Mya has been unable to eat and digest food since she was in sixth grade. Finally, specialists discovered the root of Mya’s uncontrollable vomiting – a syndrome known as rumination. “My body and my brain pretty much learned whenever food hits my stomach, it needs to get rid of it,” says Mya.
Five-month-old Honey is a yellow Lab puppy, and she’s being trained as a diabetic alert dog. Honey is being trained with samples of Sophia’s saliva taken when she’s at different blood levels. When Honey recognizes the target level on a cotton pad, she gets praise and a treat! She’s even being trained to monitor Sophia’s night-time levels.
“In this case,” says criminal defense attorney Sara Azzari, “to find him guilty of vehicular manslaughter there has to be gross negligence. “This case is so sad,” ER Physician Dr. Travis Stork responds. “However, we are seeing more and more individuals who use a medical excuse for committing crimes.
When Jim was diagnosed with stage 3 pancreatic cancer two years ago, it sounded like a death sentence. When he visited the doctor, he received a diagnosis of stage 3 pancreatic cancer – and was told that the survival rate for all pancreatic cancers was one percent. “It felt like, literally, someone turned me inside out,” says Debby, Jim’s wife of 40 years.
Google launched a major update for Google Earth that not only redesigned the interface, but also added rich visual content from partners such as BBC Earth and Sesame Street. Here's how you can easily lose hours exploring the planet.
Among its thousands of features, macros are power-user tools that could benefit a lot of people. You hit Record Macro, you do something — a search and replace, let’s say — and then you can play back that macro later. Actually, search and replace is a bad example — Microsoft Word cannot, in fact, record and play back a search/replace.
Planet, the satellite imaging company that operate the largest commercial Earth imaging constellation in existence, is hosting a new data science competition on the Kaggle platform, with the specific aim of developing machine learning techniques around forestry research. Planet will open up access to thousands of image 'chips,' or blocks...
By Ben Gruber LOS ANGELES (Reuters) - As it turns out, some of the best cooks in the world think lionfish, a venomous predatory fish which is breeding out of control and destroying marine ecosystems in the Atlantic Ocean and the Caribbean Sea, is delicious. The chefs gathered in Bermuda on Wednesday for a competition dubbed the "Lionfish Throwdown" where they challenged one another to come up with the tastiest solution to the problem of invasive lionfish. "Lionfish are going to keep spreading, and it's not going to stop unless people step in and do something about it." Native to the Pacific Ocean, lionfish have no natural predators in Atlantic waters and females can spawn nearly 2 million eggs per year.
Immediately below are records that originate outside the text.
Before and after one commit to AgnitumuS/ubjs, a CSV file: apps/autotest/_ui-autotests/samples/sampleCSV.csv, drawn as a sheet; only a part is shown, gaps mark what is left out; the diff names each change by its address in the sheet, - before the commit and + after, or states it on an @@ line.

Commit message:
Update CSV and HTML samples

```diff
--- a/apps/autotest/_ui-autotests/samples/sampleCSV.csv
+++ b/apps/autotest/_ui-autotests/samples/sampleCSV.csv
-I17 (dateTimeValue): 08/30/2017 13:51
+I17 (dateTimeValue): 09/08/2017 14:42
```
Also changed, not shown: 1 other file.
Famed British naturalist David Attenborough is going to become a virtual reality “hologram” with the help of UK broadcaster Sky and London’s Natural History Museum. Attenborough will appear in a VR experience titled Hold the World, which will let viewers navigate the museum’s collection, picking up and examining rare items.
British tech entrepreneur Patrick Bergel has become the first man to drive a car across the Antarctic, completing the feat 100 years after his great grandfather, explorer Ernest Shackleton, failed to cross the icy continent on foot. Bergel encountered minus 28-degrees Celsius (minus 18F) temperatures during his 30-day trip across the 5,800km (3,600 miles) stretch in a five-door car fitted with extra large wheels and snow track grips. The 46-year-old's modified 2.2 liter diesel car was engraved with the names of the crew members who accompanied his great grandfather Shackleton on his failed bid to cross the Antarctic a century ago.